**Exercise data**
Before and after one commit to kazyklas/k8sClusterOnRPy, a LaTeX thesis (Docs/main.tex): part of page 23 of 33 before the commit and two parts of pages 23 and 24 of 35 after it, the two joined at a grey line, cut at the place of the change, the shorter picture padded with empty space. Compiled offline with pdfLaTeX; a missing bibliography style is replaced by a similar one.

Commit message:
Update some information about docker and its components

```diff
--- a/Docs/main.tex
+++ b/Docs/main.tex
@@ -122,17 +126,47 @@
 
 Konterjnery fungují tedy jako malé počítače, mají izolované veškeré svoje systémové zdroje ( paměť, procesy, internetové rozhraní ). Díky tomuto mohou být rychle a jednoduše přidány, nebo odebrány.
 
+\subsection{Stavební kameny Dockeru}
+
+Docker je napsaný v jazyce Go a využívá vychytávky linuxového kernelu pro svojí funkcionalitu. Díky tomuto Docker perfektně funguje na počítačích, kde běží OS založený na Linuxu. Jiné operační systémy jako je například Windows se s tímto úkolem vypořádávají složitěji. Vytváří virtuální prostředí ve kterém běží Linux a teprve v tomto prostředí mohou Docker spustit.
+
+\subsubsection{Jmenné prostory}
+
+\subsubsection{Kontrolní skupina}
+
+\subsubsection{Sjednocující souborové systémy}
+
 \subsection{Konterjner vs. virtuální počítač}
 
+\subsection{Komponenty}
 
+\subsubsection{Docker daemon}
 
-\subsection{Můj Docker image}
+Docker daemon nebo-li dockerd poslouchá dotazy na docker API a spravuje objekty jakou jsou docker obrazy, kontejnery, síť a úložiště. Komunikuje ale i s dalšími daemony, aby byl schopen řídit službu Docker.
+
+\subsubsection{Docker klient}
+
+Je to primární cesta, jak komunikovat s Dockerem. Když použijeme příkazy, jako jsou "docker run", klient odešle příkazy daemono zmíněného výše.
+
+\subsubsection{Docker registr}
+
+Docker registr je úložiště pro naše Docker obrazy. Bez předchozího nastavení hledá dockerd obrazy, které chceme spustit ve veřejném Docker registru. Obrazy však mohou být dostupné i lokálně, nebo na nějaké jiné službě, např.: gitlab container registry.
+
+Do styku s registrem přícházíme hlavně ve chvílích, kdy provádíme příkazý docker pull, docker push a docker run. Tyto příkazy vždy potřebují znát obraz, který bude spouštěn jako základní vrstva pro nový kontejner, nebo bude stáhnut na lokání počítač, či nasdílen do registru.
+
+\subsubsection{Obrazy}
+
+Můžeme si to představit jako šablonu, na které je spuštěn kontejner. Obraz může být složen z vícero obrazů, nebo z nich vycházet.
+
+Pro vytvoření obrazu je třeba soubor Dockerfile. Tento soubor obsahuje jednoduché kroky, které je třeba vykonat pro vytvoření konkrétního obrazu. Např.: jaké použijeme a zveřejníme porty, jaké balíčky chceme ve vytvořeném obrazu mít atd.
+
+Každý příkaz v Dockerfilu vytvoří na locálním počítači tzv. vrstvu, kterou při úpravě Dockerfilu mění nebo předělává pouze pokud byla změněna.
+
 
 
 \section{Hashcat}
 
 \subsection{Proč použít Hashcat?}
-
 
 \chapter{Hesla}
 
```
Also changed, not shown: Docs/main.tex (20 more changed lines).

...

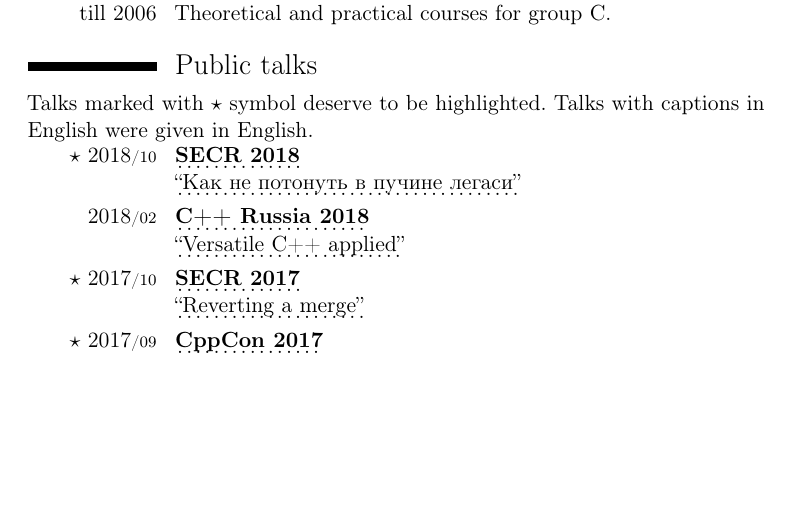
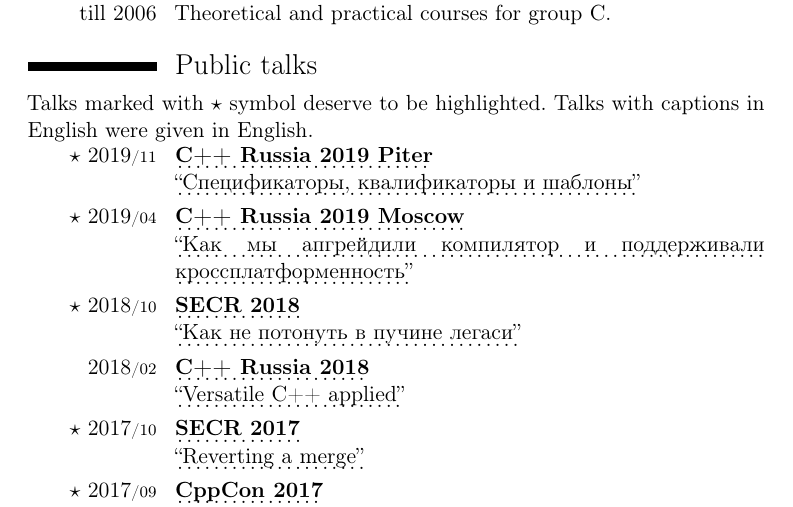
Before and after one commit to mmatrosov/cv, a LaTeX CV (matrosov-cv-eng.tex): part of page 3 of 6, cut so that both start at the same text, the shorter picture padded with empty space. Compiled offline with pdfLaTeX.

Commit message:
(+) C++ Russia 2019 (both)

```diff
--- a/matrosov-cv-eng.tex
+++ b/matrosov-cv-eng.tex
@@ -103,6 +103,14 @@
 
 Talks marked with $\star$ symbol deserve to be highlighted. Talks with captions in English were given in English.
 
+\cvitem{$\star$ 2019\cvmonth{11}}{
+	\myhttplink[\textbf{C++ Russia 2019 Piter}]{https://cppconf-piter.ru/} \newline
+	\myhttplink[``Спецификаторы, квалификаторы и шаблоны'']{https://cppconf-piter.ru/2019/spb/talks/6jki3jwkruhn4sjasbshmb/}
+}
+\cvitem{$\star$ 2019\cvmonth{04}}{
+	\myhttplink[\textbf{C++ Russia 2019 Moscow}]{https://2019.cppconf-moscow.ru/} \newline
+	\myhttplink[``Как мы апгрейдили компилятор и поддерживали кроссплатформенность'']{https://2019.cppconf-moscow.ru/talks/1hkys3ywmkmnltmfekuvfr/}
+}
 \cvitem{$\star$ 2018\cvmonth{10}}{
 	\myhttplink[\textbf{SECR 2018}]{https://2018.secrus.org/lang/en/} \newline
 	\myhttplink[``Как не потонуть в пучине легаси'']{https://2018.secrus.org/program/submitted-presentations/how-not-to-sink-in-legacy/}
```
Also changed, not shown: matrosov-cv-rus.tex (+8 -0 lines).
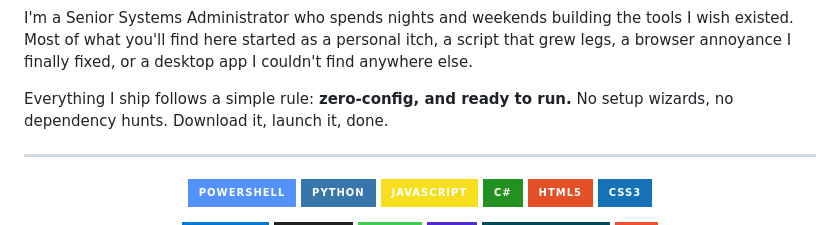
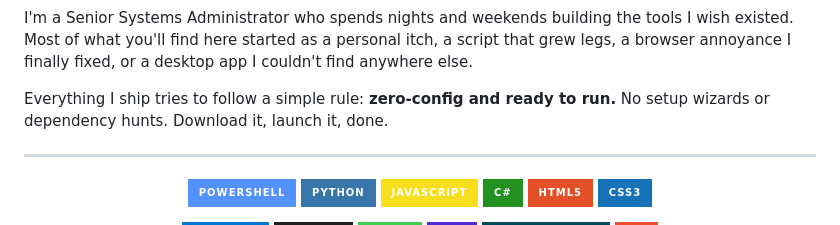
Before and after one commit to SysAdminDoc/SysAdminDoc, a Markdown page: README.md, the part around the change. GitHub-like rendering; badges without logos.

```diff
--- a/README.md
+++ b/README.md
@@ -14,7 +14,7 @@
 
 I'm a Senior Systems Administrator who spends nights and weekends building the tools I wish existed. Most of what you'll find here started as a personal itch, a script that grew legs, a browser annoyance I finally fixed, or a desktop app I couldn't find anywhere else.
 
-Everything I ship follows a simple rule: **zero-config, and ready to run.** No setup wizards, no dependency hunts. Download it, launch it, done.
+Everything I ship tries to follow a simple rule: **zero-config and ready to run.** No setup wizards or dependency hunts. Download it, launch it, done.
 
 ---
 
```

**Problem details**
Filter these records, keeping every line where the word "subsubsection" occurs.

**Task solution**
+\subsubsection{Jmenné prostory}
+\subsubsection{Kontrolní skupina}
+\subsubsection{Sjednocující souborové systémy}
+\subsubsection{Docker daemon}
+\subsubsection{Docker klient}
+\subsubsection{Docker registr}
+\subsubsection{Obrazy}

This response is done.